REQUIREMENT
From the records below, copy the lines that include "version".

DATA SHOWN
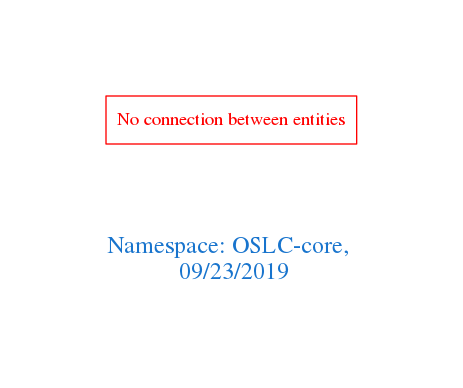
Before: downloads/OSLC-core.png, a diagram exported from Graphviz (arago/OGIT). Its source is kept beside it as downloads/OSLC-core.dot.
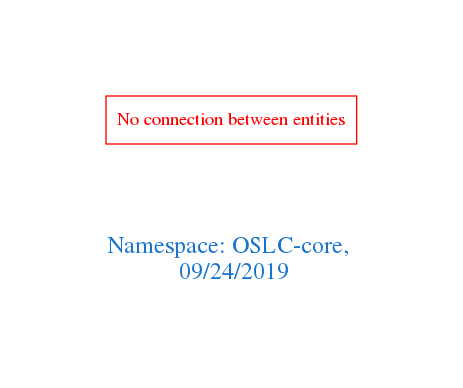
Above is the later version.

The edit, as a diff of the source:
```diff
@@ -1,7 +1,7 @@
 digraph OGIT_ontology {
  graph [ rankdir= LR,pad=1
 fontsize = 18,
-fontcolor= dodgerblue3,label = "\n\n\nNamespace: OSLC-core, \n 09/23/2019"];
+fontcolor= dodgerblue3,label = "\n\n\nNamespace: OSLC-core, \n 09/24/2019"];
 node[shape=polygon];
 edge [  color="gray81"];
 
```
---
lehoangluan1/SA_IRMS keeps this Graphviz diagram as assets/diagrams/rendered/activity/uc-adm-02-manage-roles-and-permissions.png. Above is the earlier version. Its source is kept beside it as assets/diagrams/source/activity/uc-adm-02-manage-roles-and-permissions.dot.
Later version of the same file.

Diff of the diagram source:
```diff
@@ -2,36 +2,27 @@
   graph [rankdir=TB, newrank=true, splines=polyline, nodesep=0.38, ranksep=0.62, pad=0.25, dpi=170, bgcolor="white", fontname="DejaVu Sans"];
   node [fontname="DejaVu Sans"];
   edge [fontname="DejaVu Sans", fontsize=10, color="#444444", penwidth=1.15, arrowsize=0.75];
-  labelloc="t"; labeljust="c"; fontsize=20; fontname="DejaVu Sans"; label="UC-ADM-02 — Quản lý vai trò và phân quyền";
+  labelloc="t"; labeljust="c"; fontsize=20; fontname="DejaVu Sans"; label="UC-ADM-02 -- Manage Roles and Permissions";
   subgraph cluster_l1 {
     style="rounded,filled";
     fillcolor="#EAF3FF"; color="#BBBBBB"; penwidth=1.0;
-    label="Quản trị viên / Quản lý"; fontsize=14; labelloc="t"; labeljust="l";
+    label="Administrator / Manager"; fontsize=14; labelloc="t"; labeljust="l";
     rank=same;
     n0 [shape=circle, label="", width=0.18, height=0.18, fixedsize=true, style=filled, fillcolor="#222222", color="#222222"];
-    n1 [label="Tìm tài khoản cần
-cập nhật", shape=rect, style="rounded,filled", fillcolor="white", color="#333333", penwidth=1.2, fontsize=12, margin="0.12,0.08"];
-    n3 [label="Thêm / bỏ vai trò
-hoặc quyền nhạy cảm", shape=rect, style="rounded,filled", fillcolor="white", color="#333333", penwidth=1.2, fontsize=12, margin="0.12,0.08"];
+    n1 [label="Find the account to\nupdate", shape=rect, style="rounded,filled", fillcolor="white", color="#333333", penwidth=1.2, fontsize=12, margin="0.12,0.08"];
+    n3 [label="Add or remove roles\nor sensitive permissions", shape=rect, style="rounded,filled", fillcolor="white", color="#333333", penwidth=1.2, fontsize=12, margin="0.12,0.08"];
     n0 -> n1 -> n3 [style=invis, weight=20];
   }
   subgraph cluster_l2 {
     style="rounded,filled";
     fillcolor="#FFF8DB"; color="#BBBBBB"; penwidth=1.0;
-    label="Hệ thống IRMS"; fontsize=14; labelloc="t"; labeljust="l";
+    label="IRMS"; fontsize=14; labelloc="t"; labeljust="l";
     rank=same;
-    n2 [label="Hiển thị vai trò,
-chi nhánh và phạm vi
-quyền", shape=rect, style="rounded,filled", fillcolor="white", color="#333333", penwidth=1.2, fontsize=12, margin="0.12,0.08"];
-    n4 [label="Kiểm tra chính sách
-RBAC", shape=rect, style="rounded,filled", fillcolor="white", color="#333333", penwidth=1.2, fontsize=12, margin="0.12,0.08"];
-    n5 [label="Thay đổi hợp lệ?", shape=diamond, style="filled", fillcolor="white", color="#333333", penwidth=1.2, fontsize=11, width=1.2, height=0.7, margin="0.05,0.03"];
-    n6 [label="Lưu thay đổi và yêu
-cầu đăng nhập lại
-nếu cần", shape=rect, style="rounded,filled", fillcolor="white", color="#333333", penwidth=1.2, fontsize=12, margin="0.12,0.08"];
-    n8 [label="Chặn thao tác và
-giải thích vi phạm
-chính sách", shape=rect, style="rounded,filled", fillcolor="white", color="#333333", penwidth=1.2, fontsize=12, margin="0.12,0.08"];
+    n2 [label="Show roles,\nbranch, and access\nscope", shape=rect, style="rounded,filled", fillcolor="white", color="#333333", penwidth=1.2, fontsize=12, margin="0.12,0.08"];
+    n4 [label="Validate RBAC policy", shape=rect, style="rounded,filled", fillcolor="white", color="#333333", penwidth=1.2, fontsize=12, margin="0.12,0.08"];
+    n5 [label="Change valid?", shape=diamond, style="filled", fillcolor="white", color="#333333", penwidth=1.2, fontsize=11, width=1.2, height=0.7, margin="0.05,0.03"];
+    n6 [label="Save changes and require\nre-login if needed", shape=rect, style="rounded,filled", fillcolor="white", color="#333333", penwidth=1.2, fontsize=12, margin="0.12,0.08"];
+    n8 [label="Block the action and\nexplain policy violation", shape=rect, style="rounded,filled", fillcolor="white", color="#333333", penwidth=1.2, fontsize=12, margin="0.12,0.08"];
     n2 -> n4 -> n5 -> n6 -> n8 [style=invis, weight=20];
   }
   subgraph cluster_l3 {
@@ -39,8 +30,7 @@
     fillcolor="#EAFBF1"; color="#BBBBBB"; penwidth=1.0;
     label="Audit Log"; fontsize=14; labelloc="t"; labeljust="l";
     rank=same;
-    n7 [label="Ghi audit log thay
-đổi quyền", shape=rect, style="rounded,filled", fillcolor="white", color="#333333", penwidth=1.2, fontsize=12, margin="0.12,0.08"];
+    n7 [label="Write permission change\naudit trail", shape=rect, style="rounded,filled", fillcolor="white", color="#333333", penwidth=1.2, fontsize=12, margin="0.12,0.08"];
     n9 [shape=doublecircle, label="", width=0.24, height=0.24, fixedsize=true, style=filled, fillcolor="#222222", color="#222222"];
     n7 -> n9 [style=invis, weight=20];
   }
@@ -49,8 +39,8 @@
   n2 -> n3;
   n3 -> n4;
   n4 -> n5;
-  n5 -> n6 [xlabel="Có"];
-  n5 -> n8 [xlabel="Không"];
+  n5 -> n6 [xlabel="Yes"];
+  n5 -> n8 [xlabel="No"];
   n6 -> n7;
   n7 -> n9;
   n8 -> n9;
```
--
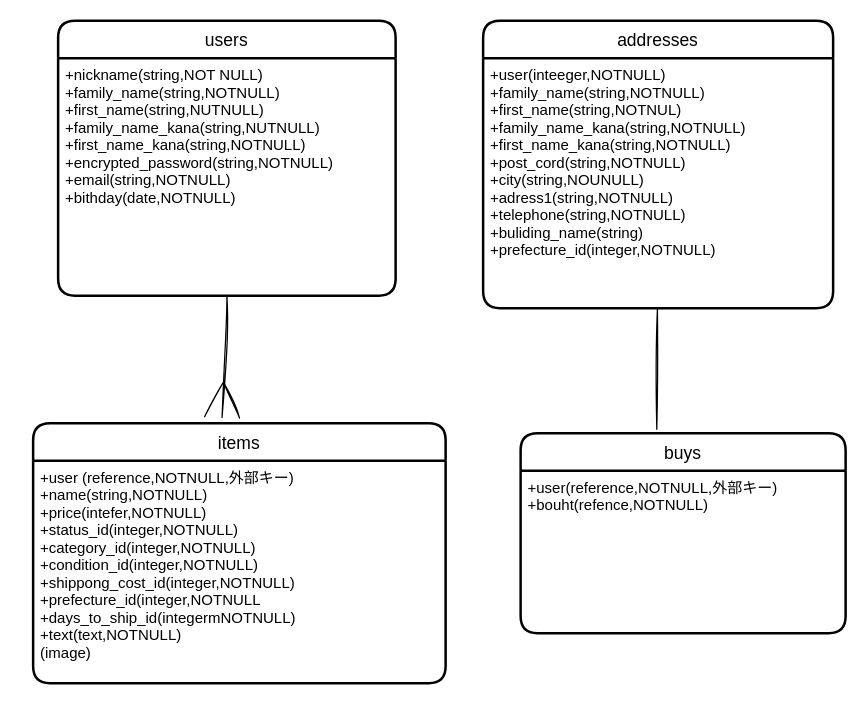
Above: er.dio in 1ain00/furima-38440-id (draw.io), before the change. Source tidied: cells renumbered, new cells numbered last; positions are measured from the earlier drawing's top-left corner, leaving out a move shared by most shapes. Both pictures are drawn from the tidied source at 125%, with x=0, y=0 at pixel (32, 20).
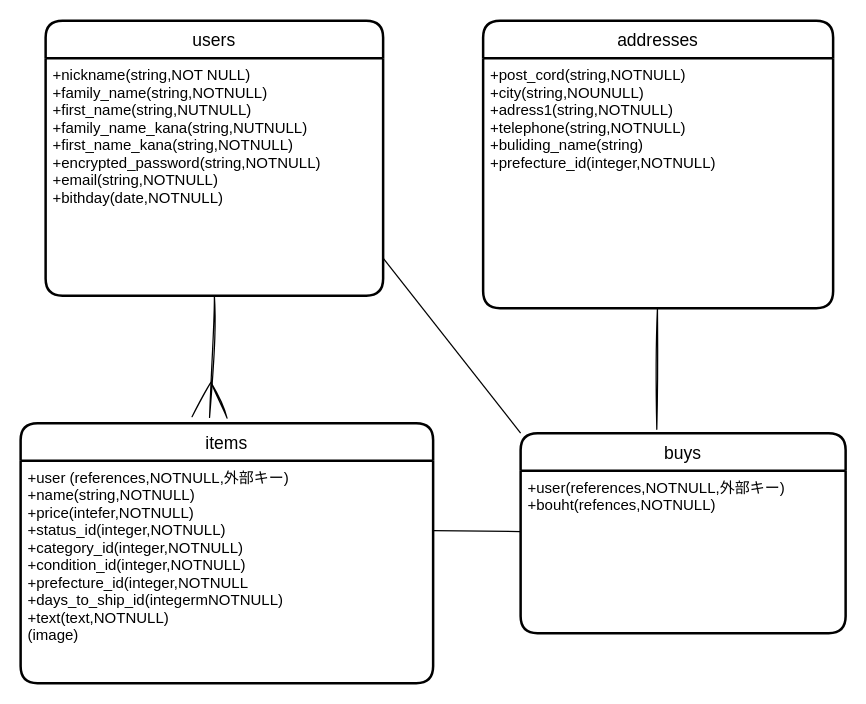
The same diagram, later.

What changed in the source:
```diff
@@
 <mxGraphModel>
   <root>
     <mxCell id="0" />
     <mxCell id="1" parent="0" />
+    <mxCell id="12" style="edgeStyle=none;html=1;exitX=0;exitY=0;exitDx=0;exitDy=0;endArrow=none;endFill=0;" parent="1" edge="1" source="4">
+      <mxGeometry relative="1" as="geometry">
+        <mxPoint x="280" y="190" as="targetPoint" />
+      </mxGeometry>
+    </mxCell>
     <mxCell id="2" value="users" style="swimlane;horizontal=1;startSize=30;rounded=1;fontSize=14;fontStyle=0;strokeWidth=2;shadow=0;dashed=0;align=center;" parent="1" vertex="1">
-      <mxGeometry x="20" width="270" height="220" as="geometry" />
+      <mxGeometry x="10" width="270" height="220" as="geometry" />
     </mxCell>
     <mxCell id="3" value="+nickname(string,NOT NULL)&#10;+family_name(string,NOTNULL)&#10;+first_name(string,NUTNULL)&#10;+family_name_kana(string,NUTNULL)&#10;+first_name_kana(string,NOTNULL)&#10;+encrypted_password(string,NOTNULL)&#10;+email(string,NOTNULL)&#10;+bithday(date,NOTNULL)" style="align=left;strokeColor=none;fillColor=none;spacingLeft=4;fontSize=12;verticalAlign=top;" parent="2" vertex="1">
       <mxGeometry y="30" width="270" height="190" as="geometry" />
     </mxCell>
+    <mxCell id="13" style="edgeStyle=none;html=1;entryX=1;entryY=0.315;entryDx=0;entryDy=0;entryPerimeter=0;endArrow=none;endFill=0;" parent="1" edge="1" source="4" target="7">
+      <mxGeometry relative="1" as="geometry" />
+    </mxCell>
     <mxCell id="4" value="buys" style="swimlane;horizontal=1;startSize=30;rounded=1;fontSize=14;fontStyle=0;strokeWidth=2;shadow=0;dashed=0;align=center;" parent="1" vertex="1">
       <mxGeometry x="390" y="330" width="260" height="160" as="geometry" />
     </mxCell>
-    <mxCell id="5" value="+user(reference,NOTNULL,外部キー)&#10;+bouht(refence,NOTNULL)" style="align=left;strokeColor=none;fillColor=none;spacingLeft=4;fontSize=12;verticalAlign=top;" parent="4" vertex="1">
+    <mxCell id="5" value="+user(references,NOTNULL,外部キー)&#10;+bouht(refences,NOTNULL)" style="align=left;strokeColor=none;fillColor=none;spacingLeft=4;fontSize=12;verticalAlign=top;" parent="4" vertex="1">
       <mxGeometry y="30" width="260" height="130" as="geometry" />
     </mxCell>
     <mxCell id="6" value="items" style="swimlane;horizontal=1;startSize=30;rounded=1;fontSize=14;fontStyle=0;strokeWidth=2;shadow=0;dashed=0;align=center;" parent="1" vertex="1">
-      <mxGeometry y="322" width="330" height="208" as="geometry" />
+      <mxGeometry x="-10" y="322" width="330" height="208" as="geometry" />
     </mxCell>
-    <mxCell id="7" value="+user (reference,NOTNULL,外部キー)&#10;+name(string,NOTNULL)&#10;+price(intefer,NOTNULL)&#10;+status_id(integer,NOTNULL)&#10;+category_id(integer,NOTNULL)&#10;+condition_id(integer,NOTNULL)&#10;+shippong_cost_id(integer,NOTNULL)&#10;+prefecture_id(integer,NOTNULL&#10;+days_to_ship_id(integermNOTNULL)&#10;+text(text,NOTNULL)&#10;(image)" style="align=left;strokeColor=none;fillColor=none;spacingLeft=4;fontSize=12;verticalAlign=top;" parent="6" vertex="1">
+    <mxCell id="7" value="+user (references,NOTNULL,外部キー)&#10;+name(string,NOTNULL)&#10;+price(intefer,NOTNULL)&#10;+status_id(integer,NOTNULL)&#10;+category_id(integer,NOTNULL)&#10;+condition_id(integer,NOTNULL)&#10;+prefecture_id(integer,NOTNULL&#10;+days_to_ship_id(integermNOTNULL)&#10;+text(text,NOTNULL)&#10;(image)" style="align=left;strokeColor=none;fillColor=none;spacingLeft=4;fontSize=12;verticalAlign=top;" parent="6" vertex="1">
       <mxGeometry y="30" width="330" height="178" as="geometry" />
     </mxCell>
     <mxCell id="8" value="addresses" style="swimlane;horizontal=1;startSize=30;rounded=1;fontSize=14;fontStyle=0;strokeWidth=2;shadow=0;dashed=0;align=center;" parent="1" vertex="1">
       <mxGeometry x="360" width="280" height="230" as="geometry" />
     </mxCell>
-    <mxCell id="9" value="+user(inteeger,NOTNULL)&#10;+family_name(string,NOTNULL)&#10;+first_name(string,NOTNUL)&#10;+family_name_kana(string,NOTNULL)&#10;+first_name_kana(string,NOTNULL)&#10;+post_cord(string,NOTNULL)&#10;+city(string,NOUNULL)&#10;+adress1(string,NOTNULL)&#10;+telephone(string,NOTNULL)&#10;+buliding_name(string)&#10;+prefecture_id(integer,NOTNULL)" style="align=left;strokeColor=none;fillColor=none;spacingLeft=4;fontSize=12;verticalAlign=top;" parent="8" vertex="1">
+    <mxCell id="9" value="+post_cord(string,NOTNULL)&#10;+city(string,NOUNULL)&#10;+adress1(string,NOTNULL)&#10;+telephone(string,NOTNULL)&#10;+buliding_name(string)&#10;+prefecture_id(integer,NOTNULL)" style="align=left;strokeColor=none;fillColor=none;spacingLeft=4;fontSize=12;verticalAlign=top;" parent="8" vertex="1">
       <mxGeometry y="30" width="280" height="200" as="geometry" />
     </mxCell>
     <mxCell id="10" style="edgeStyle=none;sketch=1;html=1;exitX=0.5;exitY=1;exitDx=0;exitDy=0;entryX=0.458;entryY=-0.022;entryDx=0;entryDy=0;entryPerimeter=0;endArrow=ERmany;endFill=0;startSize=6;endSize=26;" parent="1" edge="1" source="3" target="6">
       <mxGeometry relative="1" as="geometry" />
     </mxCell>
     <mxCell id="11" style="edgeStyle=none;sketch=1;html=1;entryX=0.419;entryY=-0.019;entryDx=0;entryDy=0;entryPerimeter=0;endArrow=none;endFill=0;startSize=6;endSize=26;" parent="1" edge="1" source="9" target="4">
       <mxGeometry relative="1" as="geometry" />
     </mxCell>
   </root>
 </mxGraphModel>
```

TASK ANSWER
Above is the later version.
lehoangluan1/SA_IRMS keeps this Graphviz diagram as assets/diagrams/rendered/activity/uc-adm-02-manage-roles-and-permissions.png. Above is the earlier version. Its source is kept beside it as assets/diagrams/source/activity/uc-adm-02-manage-roles-and-permissions.dot.
Later version of the same file.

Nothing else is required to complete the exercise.